# Exercise prompt
Using the data below, copy each line that includes the word "images".

# Record excerpts
+ + +
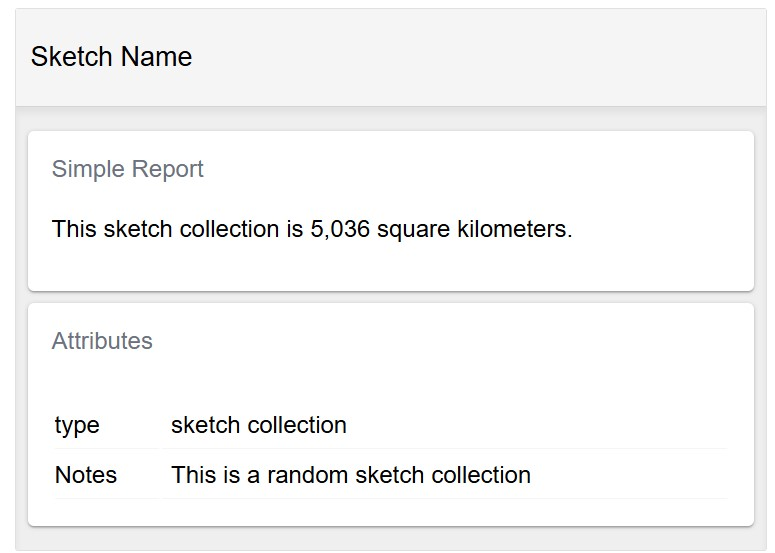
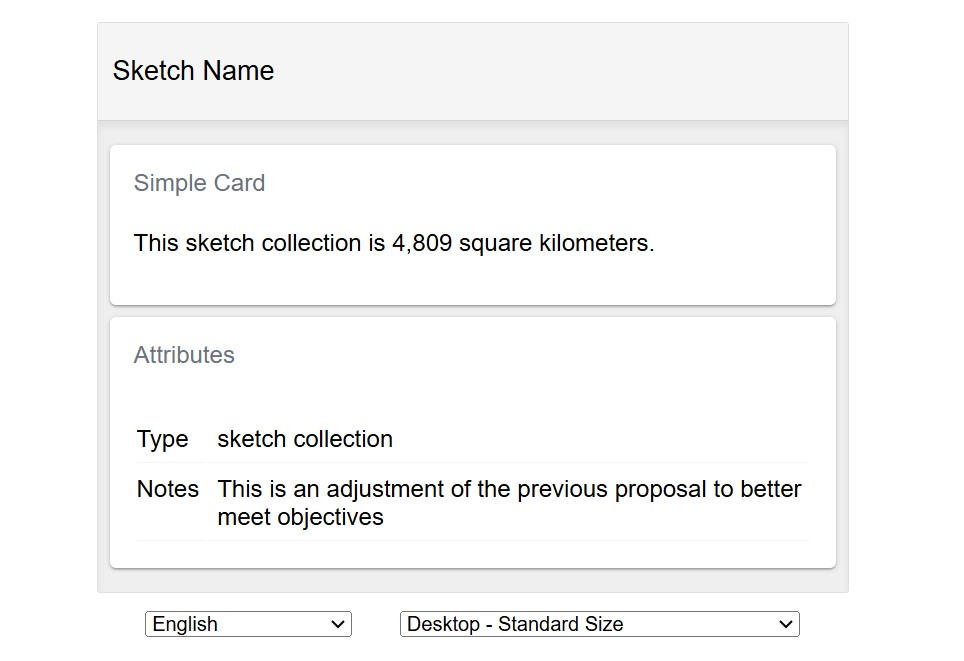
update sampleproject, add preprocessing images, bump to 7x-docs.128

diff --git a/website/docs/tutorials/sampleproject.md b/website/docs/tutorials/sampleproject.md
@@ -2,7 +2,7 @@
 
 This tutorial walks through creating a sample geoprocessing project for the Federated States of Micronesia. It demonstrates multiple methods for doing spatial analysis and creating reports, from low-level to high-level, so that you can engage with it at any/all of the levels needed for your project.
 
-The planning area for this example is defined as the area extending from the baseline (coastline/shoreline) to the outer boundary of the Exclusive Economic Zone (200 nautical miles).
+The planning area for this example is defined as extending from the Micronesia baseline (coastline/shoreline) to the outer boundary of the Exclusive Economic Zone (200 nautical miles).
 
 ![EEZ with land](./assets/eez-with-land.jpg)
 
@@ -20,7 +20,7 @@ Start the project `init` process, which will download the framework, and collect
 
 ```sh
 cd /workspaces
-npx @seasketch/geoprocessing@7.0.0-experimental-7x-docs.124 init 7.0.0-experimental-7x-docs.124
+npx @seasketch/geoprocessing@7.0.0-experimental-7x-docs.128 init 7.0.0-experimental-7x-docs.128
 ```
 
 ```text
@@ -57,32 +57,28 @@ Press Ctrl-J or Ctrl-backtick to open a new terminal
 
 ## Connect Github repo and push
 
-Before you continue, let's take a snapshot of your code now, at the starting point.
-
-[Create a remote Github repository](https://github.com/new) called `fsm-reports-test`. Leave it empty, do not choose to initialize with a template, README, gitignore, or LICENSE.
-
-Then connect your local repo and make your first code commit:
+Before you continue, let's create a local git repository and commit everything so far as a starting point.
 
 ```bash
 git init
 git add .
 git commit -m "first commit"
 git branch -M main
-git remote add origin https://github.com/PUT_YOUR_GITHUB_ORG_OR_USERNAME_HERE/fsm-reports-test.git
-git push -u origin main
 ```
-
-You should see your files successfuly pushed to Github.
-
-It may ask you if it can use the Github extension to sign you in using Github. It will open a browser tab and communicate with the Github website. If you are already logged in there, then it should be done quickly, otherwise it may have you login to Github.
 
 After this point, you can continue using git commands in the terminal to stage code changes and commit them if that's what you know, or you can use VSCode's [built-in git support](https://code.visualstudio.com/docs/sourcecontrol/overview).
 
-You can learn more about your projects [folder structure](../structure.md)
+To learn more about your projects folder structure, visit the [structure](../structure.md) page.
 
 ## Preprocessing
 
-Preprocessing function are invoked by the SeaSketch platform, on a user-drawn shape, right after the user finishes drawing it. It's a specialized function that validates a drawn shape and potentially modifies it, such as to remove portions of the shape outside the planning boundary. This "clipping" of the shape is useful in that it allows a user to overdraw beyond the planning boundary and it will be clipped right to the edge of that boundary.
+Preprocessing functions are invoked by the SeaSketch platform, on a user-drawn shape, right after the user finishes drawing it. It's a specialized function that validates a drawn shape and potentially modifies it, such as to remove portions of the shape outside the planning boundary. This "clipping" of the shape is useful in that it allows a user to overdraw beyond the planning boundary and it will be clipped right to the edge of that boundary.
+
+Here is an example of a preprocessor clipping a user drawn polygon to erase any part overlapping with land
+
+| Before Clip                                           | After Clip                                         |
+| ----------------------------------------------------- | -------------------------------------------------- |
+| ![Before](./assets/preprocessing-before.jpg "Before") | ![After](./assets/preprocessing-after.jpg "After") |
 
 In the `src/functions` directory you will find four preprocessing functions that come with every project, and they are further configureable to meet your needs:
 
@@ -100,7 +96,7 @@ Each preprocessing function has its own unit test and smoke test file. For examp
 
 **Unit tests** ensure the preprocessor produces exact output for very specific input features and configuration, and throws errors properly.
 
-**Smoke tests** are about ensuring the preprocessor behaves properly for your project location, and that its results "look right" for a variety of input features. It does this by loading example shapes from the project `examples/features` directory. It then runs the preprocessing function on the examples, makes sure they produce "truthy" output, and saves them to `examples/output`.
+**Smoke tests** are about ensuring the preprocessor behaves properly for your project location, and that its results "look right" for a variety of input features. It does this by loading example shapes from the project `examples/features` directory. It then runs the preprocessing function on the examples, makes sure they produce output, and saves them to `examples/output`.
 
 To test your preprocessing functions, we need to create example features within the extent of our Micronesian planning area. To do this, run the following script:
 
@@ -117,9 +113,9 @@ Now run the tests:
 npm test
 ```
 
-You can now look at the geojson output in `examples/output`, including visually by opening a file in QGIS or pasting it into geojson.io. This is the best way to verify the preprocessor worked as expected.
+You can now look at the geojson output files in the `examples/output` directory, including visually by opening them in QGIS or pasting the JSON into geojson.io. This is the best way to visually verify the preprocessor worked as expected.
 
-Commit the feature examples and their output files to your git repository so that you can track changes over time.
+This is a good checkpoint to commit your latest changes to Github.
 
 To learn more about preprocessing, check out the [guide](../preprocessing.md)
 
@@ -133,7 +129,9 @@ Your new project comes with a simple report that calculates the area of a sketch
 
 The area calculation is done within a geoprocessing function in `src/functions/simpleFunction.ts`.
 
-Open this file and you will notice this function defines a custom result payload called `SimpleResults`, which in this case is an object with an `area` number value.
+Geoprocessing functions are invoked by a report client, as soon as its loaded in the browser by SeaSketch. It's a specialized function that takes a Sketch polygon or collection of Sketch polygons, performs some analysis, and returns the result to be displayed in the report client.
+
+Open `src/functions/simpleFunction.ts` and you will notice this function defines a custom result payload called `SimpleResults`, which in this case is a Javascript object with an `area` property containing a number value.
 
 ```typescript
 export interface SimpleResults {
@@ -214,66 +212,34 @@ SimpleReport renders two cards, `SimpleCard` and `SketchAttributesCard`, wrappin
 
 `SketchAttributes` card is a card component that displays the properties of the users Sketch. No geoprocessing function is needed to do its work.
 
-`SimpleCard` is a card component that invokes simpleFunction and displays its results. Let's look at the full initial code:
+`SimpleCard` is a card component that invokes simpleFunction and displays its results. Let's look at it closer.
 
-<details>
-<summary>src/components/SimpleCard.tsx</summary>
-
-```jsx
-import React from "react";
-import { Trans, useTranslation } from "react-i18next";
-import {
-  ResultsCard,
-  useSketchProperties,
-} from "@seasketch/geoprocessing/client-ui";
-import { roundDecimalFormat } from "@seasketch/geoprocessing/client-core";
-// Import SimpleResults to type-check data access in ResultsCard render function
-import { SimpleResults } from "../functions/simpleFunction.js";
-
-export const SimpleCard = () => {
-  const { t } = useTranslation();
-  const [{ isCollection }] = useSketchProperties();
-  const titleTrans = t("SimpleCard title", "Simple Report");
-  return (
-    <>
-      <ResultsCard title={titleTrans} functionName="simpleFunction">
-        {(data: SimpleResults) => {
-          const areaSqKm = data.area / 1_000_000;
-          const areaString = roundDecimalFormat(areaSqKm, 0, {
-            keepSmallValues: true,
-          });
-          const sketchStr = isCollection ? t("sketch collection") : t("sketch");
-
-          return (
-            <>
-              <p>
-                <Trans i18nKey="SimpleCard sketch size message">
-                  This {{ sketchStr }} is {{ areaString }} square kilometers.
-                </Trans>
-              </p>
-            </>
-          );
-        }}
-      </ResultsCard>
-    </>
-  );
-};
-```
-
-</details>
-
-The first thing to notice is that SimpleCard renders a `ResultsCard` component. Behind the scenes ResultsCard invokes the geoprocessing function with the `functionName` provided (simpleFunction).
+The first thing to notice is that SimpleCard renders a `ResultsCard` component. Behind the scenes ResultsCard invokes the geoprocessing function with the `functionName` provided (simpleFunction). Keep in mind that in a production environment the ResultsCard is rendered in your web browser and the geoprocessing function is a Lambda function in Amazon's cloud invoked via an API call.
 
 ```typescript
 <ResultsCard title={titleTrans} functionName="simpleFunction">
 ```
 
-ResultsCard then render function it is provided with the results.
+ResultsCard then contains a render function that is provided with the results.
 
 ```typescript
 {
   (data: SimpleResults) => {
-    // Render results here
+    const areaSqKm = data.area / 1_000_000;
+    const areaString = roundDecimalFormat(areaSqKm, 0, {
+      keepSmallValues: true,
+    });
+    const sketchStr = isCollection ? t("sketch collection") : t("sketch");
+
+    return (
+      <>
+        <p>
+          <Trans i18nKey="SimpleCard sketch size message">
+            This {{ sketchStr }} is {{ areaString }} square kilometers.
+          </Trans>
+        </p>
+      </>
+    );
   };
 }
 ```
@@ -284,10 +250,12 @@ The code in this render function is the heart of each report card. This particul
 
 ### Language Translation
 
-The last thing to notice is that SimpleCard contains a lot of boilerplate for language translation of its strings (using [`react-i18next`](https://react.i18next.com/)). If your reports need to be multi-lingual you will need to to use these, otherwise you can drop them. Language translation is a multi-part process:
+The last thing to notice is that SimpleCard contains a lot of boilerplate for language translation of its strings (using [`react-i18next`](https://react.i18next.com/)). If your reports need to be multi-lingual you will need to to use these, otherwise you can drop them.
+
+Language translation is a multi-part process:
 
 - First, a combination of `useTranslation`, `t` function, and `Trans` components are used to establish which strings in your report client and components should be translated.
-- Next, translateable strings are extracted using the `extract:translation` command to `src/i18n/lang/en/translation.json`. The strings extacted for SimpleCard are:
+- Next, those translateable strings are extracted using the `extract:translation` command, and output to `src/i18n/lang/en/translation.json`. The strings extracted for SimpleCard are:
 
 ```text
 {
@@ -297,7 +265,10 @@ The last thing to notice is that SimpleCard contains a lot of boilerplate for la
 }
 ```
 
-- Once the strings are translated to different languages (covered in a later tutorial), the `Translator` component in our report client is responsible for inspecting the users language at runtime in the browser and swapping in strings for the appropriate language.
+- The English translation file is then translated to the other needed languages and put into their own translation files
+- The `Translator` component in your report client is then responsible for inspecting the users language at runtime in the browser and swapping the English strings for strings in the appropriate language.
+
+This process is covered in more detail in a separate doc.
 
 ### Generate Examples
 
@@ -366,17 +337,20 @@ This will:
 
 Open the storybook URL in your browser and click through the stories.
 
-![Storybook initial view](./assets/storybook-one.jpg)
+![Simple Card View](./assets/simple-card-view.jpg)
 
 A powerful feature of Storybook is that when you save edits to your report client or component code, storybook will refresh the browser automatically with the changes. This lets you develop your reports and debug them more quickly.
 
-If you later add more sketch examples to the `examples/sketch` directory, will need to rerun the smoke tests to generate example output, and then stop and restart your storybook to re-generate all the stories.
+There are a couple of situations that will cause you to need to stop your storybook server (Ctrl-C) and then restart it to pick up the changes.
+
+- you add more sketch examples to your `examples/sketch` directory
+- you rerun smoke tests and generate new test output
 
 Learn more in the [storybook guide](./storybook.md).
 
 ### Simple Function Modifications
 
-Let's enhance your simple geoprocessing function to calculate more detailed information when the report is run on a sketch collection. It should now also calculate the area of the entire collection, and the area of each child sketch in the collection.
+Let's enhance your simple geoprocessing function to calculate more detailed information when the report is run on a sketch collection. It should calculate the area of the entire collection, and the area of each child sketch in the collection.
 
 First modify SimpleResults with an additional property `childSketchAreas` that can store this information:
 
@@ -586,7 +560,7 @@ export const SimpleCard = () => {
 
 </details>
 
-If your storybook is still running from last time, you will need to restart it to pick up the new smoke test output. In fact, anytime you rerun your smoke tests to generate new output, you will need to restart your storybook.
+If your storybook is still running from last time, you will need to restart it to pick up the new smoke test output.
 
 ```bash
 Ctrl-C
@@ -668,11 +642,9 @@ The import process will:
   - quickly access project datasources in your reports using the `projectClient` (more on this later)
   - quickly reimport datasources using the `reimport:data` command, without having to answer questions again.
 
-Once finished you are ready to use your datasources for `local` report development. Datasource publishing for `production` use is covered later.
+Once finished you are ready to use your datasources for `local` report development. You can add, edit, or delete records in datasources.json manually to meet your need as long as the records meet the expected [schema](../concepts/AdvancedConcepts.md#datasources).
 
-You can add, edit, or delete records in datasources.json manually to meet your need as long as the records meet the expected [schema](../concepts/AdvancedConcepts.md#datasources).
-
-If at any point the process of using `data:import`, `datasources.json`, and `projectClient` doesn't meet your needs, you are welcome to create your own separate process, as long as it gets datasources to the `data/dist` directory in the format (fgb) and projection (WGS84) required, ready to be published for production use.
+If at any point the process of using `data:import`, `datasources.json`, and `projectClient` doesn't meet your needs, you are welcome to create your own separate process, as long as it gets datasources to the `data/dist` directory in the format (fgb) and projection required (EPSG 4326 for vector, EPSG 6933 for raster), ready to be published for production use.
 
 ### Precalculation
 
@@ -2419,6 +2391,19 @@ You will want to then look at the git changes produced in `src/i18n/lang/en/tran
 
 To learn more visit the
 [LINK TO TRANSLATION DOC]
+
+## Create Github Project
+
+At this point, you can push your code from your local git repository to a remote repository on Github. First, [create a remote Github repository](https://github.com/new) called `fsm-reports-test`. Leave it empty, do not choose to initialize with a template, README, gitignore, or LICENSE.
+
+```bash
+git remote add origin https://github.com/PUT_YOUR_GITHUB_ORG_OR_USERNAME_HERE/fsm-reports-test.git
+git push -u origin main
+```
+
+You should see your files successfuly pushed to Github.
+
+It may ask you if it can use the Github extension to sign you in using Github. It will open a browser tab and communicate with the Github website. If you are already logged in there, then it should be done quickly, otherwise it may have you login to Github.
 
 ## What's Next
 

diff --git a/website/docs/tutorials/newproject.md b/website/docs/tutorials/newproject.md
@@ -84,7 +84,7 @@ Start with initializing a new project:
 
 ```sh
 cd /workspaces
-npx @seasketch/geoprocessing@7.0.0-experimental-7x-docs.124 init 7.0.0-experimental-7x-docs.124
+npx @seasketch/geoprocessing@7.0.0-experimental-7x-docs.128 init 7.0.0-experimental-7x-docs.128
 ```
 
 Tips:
+ + +
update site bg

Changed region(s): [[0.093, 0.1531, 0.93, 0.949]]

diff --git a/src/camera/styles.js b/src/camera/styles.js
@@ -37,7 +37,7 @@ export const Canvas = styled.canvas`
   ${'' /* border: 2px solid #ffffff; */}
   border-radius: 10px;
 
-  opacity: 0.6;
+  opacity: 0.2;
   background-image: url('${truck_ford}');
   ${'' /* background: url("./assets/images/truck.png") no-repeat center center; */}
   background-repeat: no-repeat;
+ + +
# Response for this exercise
update sampleproject, add preprocessing images, bump to 7x-docs.128
   ${'' /* background: url("./assets/images/truck.png") no-repeat center center; */}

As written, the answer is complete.